→ **Problem to solve**: Where a line of the data holds the word "Visualization", copy that line.

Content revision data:
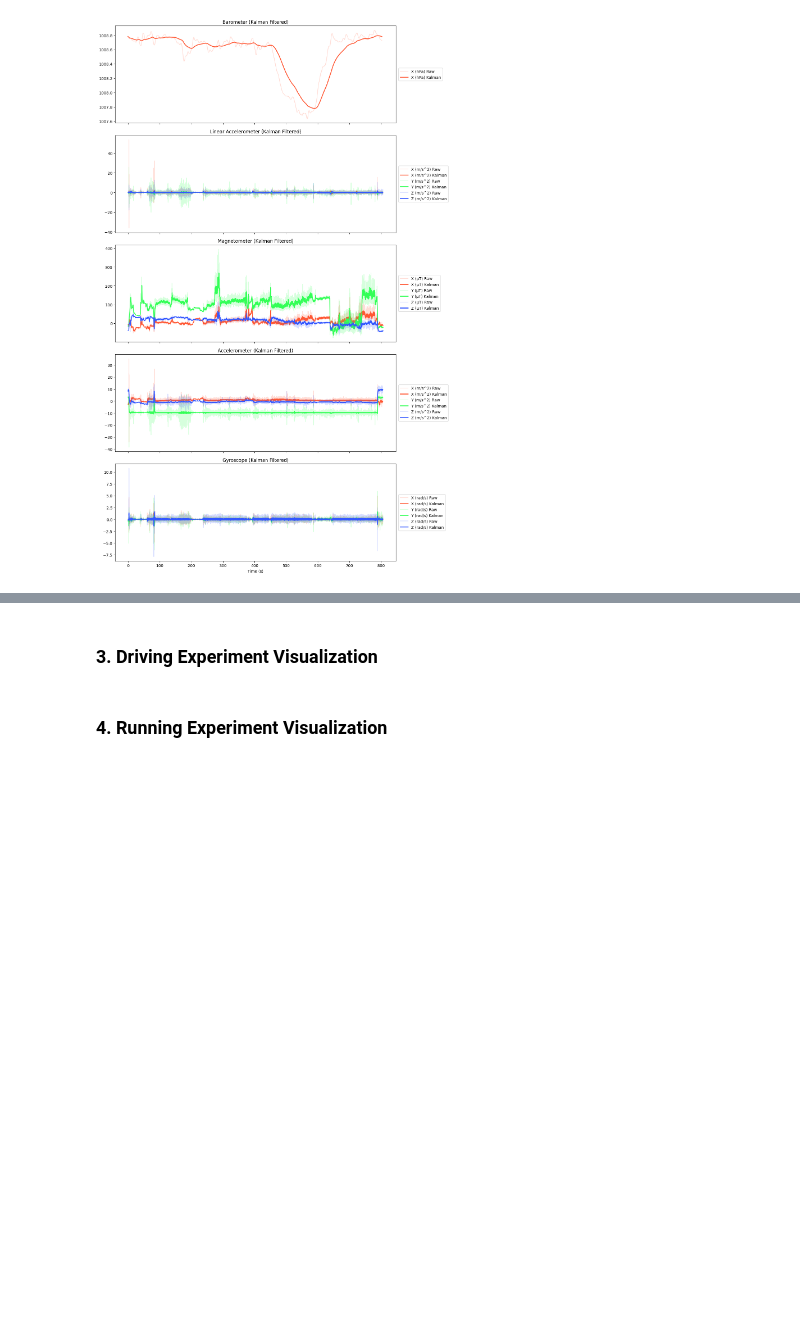
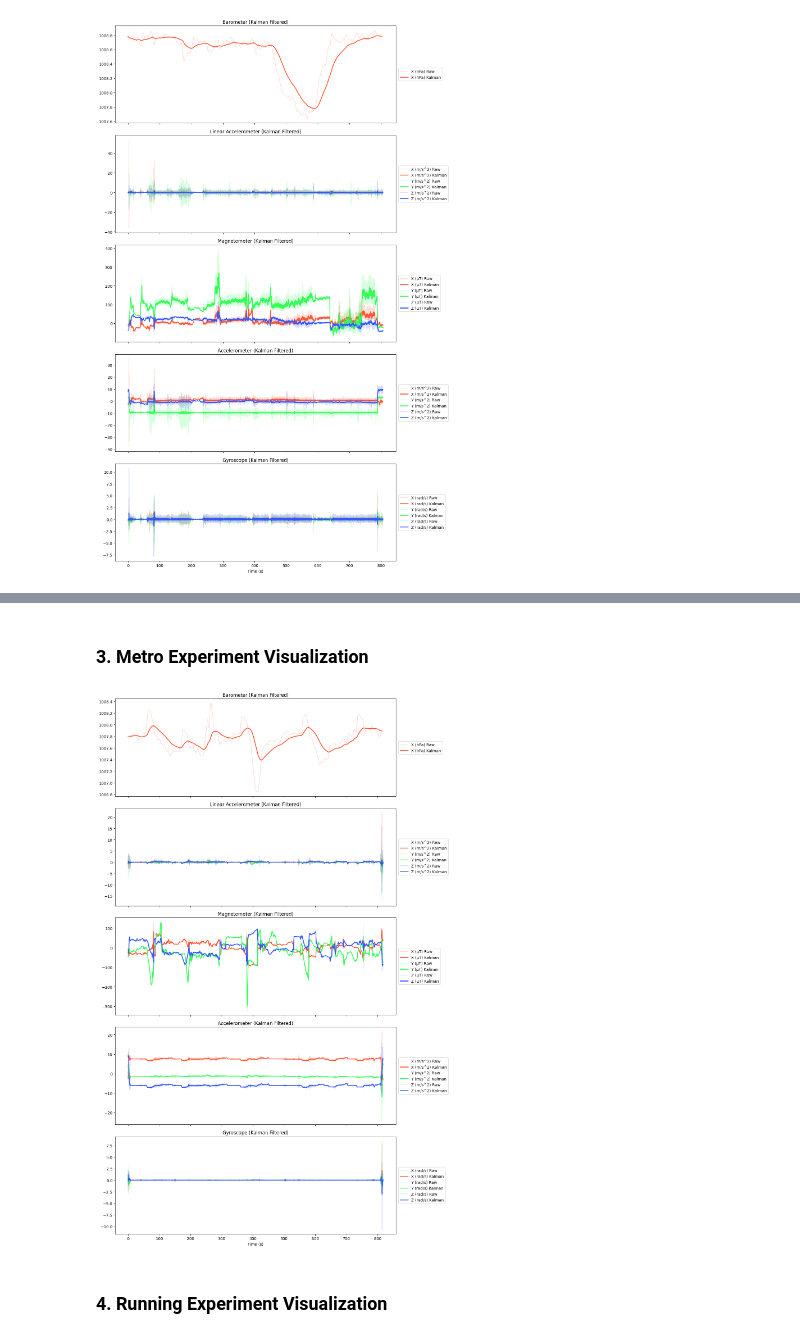
Before and after one commit to PuckVoorham/ML4QS-project, a Jupyter notebook: notebooks/apply_filters.ipynb, the cells around one changed output, grey strips where cells are left out. Cells and saved outputs as stored; diff of their text form; code cells hidden in the pictures; blank space fills up the shorter version.

```diff
--- a/notebooks/apply_filters.ipynb
+++ b/notebooks/apply_filters.ipynb
@@ -209,4 +242,11 @@ plot_kalman_filtered(cycling_experiment)
 # %% [markdown]
-### 3. Driving Experiment Visualization
+### 3. Metro Experiment Visualization
+# %%
+metro_experiment = project_root / "data" / "experiment_metro_joris"
+metro_experiment = create_sensor_dict(metro_experiment)
+
+plot_kalman_filtered(metro_experiment)
+# %% [output]
+[figure, added]
 # %% [markdown]
 ### 4. Running Experiment Visualization
```
Also changed, not shown: parts of 10 cells of this notebook, 5 other files.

→ **Result for this task**:
-### 3. Driving Experiment Visualization
+### 3. Metro Experiment Visualization
 ### 4. Running Experiment Visualization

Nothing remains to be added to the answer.